A recent article from CNN.com describes an October 1, 2012 study published in the scholarly journal PEDATRICS that approaches this question in a surprising way. The journal article sets out to measure not the hours of time spent in front of the tube or tied to a video system or enraptured by YouTube that has become the daily fare of our kids. Rather it focuses on so-called secondhand media exposure and its impact on our kids. What is secondhand media exposure and how can this be a problem different than media over-absorption?
The article’s approach to these questions is a modest one. Its authors connected with almost 1,500 American families with children between the ages of 8 months and 8 years and took diary-like accounts of the goings-on in these homes on a given day. The question to be answered is not how much time the child lives absorbed directly in media connections but rather how long in a given day do the media serve as a background in the child’s life. The researchers discovered that these kids spent nearly four out of 16 waking hours sitting near a media gadget while engrossed in some other activity like playing or doing homework. The time is even greater when children have TVs in their bedrooms.
Is this a problem?
As the PEDATRICS article makes clear, such secondhand media exposure is known to have negative effects on children’s contact with their parents and family, on their imaginative play, and, especially by the middle grades, on homework. In numerous studies, children of various ages have been placed in rooms with TVs murmuring in the background as they set out to do homework or paper and pencil assignments. Not surprisingly, many kids do worse with the media humming and flickering nearby.
What’s the reason for this phenomenon?
Their attention spans are drifting, and they are not encoding in their memory what they’re assigned to learn. Since many kids now have TVs in their bedrooms and most kids do their homework in this very room, the two naturally collide in real life. I have not, of course, detailed the problems that such secondhand media exposure generates in children’s family life or their imaginative play. But the key seems their or their parents’ being defocused from each other due to the media gadget’s pull on them or the kids drifting away from any focus on their inner, imaginative lives, and their weaving in and out of one task into the other and doing not so good a job on either.
What is to be done?
The obvious recommendation is to remove TVs from bedrooms and turn media gadgets off during mealtimes, and to honor a child’s desire to play quietly by him or herself. The child will be encouraged to dig more deeply into one’s inner lives — a process at the heart of becoming an authentic human being.
Dr. George Drinka is a child and adolescent psychiatrist and the author of The Birth of Neurosis: Myth, Malady and the Victorians (Simon & Schuster). His new book, When the Media Is the Parent, is a culmination of his work with children, his scholarly study of works on the media and American cultural history, and his dedication to writing stories that reveal the humanity in us all.

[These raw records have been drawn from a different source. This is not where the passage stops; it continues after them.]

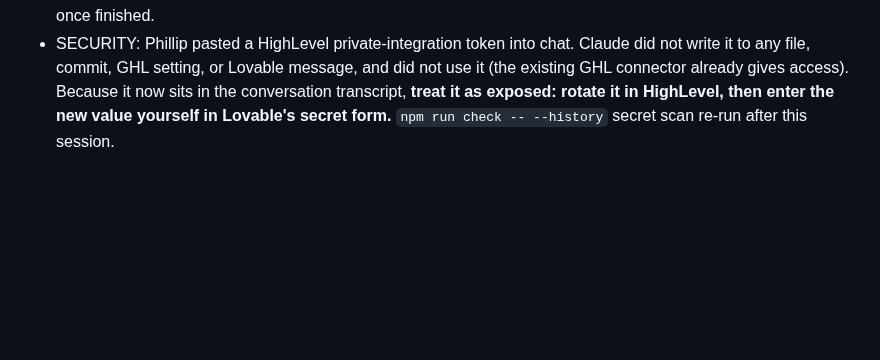
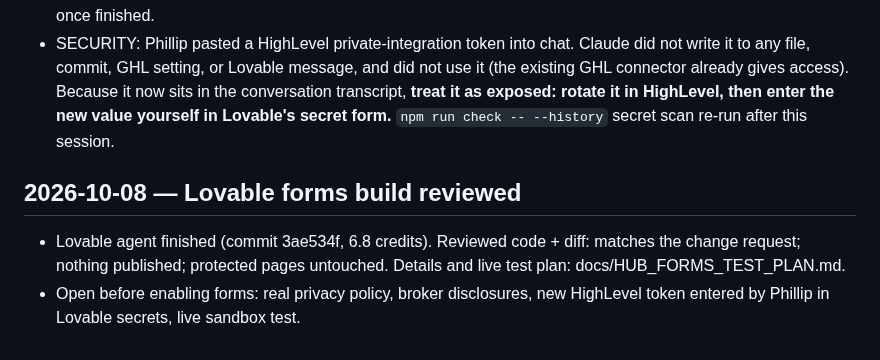
Before and after one commit to pwil93534-glitch/newbuild-connect, a Markdown page: surprise-advantage/docs/IMPLEMENTATION_LOG.md, the part around the change. GitHub-like rendering; blank space fills up the shorter version.

Commit message:
Record Lovable forms review and live test plan
Co-Authored-By: Claude Sonnet 5.5 <noreply@anthropic.com>
Claude-Session: https://claude.ai/code/session_01VbJV6AZpWDuLUPsyoNSV3J

```diff
--- a/surprise-advantage/docs/IMPLEMENTATION_LOG.md
+++ b/surprise-advantage/docs/IMPLEMENTATION_LOG.md
@@ -32,3 +32,7 @@
 - Reviewed Reader Guide chat; decision: ship hardened and OFF, enable in week 2 (docs/CHAT_ASSISTANT_REVIEW.md).
 - Uploaded portrait + eXp logo to Lovable; sent the approved change request (forms, consent, address, unsubscribe, Amazon links, license, portrait, logo). Not published. Status of the Lovable build recorded below once finished.
 - SECURITY: Phillip pasted a HighLevel private-integration token into chat. Claude did not write it to any file, commit, GHL setting, or Lovable message, and did not use it (the existing GHL connector already gives access). Because it now sits in the conversation transcript, **treat it as exposed: rotate it in HighLevel, then enter the new value yourself in Lovable's secret form.** `npm run check -- --history` secret scan re-run after this session.
+
+## 2026-10-08 — Lovable forms build reviewed
+- Lovable agent finished (commit 3ae534f, 6.8 credits). Reviewed code + diff: matches the change request; nothing published; protected pages untouched. Details and live test plan: docs/HUB_FORMS_TEST_PLAN.md.
+- Open before enabling forms: real privacy policy, broker disclosures, new HighLevel token entered by Phillip in Lovable secrets, live sandbox test.
```
Also changed, not shown: surprise-advantage/docs/HUB_FORMS_TEST_PLAN.md (added, +36 -0 lines), surprise-advantage/docs/LOVABLE_HUB_GAP_ANALYSIS.md (+4 -1 lines).
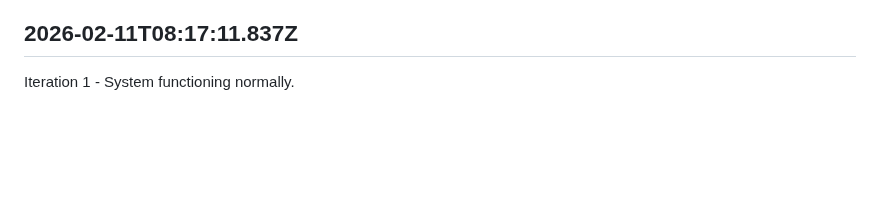
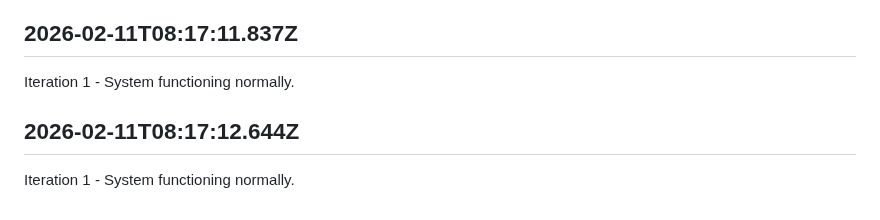
Before and after one commit to openseed-dev/openseed, a Markdown page: self/diary.md, the part around the change. Drawn GitHub-style; blank space fills up the shorter version.

Commit message:
self: Append iteration to diary

```diff
--- a/self/diary.md
+++ b/self/diary.md
@@ -243,3 +243,7 @@ Iteration 1 - System functioning normally.
 ## 2026-02-11T08:17:11.837Z
 
 Iteration 1 - System functioning normally.
+
+## 2026-02-11T08:17:12.644Z
+
+Iteration 1 - System functioning normally.
```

More about kids and the media
Real Moms Debate: How much TV is reasonable for kids?
Can you keep the media from being a bad influence on your child?
How do the media usurp the parenting role?